= Records for this task =
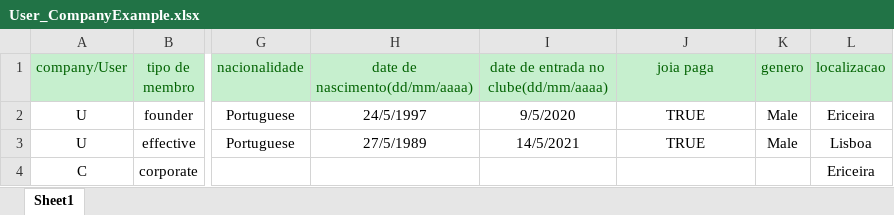
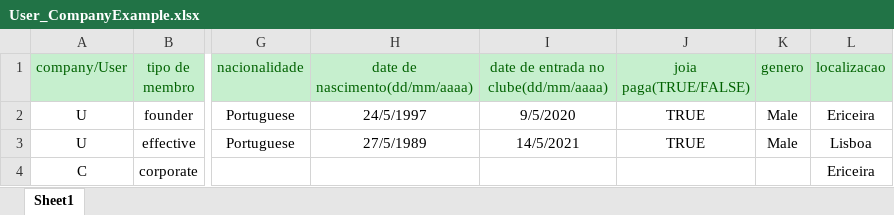
Before and after one commit to BernardoFMF/surf-management-app, an Excel workbook: frontend/src/assets/data/User_CompanyExample.xlsx, sheet Sheet1, drawn as a sheet; only a part is shown, gaps mark what is left out; values as stored, in another font and other column widths than the file's, no borders; the diff names each change by its address in the sheet, - before the commit and + after, or states it on an @@ line.

```diff
--- a/frontend/src/assets/data/User_CompanyExample.xlsx (sheet Sheet1)
+++ b/frontend/src/assets/data/User_CompanyExample.xlsx (sheet Sheet1)
-J1: joia paga
+J1: joia paga(TRUE/FALSE)
```
Also changed, not shown: 13 other files.
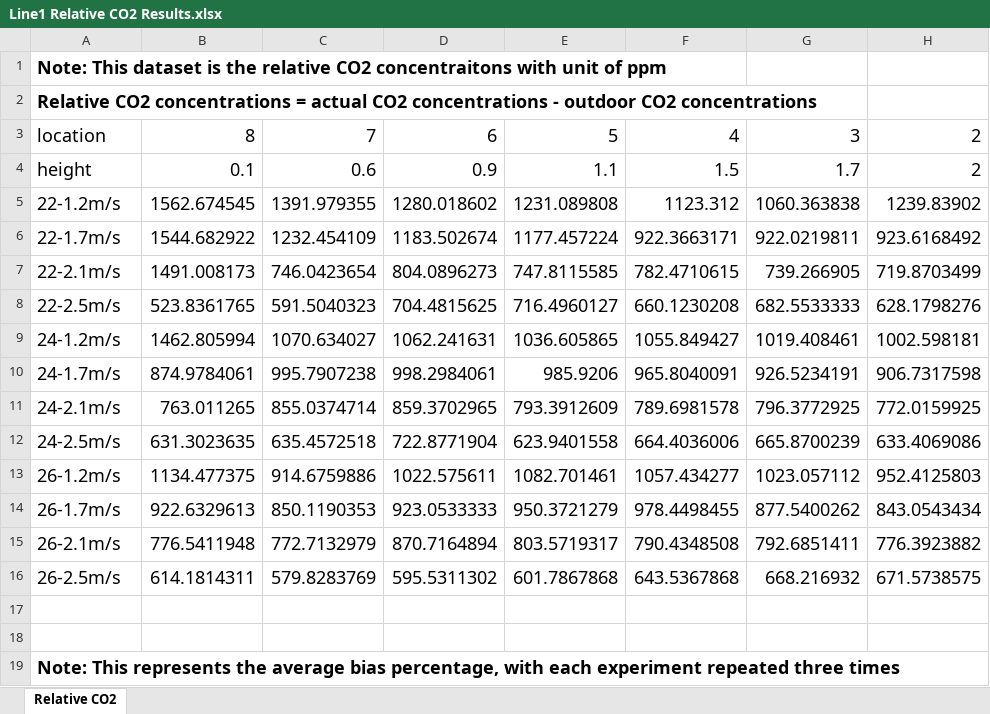
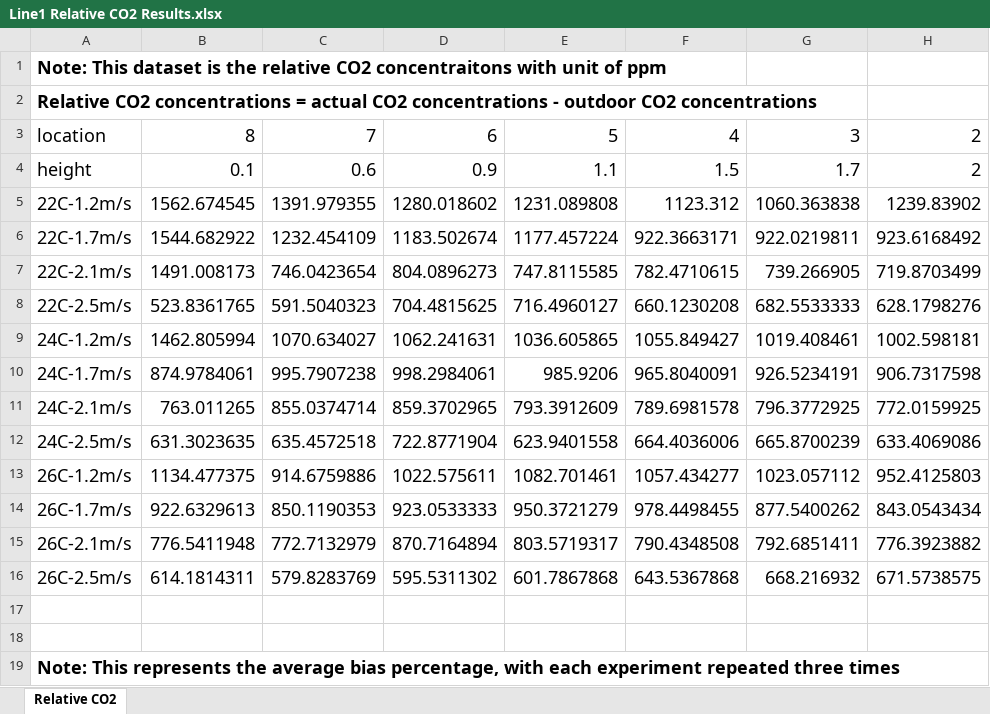
Before and after one commit to xiaopinggaililu/Chamber-Database, an Excel workbook: Top Inlet CO2 Experiment/Line1 Relative CO2 Results.xlsx, sheet Relative CO2, drawn as a sheet; only a part is shown; values as stored, in another font and other column widths than the file's, no borders; charts and pictures not drawn; the diff covers the shown part only; the diff names each change by its address in the sheet, - before the commit and + after, or states it on an @@ line.

Commit message:
Add files via upload

```diff
--- a/Top Inlet CO2 Experiment/Line1 Relative CO2 Results.xlsx (sheet Relative CO2)
+++ b/Top Inlet CO2 Experiment/Line1 Relative CO2 Results.xlsx (sheet Relative CO2)
-A5: 22-1.2m/s
+A5: 22C-1.2m/s
-A6: 22-1.7m/s
+A6: 22C-1.7m/s
-A7: 22-2.1m/s
+A7: 22C-2.1m/s
-A8: 22-2.5m/s
+A8: 22C-2.5m/s
-A9: 24-1.2m/s
+A9: 24C-1.2m/s
-A10: 24-1.7m/s
+A10: 24C-1.7m/s
-A11: 24-2.1m/s
+A11: 24C-2.1m/s
-A12: 24-2.5m/s
+A12: 24C-2.5m/s
-A13: 26-1.2m/s
+A13: 26C-1.2m/s
-A14: 26-1.7m/s
+A14: 26C-1.7m/s
-A15: 26-2.1m/s
+A15: 26C-2.1m/s
-A16: 26-2.5m/s
+A16: 26C-2.5m/s
```
Also changed, not shown: 12 added rows and 12 removed rows elsewhere in this sheet, charts or pictures.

= What is expected =
Skip every image and output the remaining records exactly.

= Answer to this exercise =
Before and after one commit to BernardoFMF/surf-management-app, an Excel workbook: frontend/src/assets/data/User_CompanyExample.xlsx, sheet Sheet1, drawn as a sheet; only a part is shown, gaps mark what is left out; values as stored, in another font and other column widths than the file's, no borders; the diff names each change by its address in the sheet, - before the commit and + after, or states it on an @@ line.

```diff
--- a/frontend/src/assets/data/User_CompanyExample.xlsx (sheet Sheet1)
+++ b/frontend/src/assets/data/User_CompanyExample.xlsx (sheet Sheet1)
-J1: joia paga
+J1: joia paga(TRUE/FALSE)
```
Also changed, not shown: 13 other files.
Before and after one commit to xiaopinggaililu/Chamber-Database, an Excel workbook: Top Inlet CO2 Experiment/Line1 Relative CO2 Results.xlsx, sheet Relative CO2, drawn as a sheet; only a part is shown; values as stored, in another font and other column widths than the file's, no borders; charts and pictures not drawn; the diff covers the shown part only; the diff names each change by its address in the sheet, - before the commit and + after, or states it on an @@ line.

Commit message:
Add files via upload

```diff
--- a/Top Inlet CO2 Experiment/Line1 Relative CO2 Results.xlsx (sheet Relative CO2)
+++ b/Top Inlet CO2 Experiment/Line1 Relative CO2 Results.xlsx (sheet Relative CO2)
-A5: 22-1.2m/s
+A5: 22C-1.2m/s
-A6: 22-1.7m/s
+A6: 22C-1.7m/s
-A7: 22-2.1m/s
+A7: 22C-2.1m/s
-A8: 22-2.5m/s
+A8: 22C-2.5m/s
-A9: 24-1.2m/s
+A9: 24C-1.2m/s
-A10: 24-1.7m/s
+A10: 24C-1.7m/s
-A11: 24-2.1m/s
+A11: 24C-2.1m/s
-A12: 24-2.5m/s
+A12: 24C-2.5m/s
-A13: 26-1.2m/s
+A13: 26C-1.2m/s
-A14: 26-1.7m/s
+A14: 26C-1.7m/s
-A15: 26-2.1m/s
+A15: 26C-2.1m/s
-A16: 26-2.5m/s
+A16: 26C-2.5m/s
```
Also changed, not shown: 12 added rows and 12 removed rows elsewhere in this sheet, charts or pictures.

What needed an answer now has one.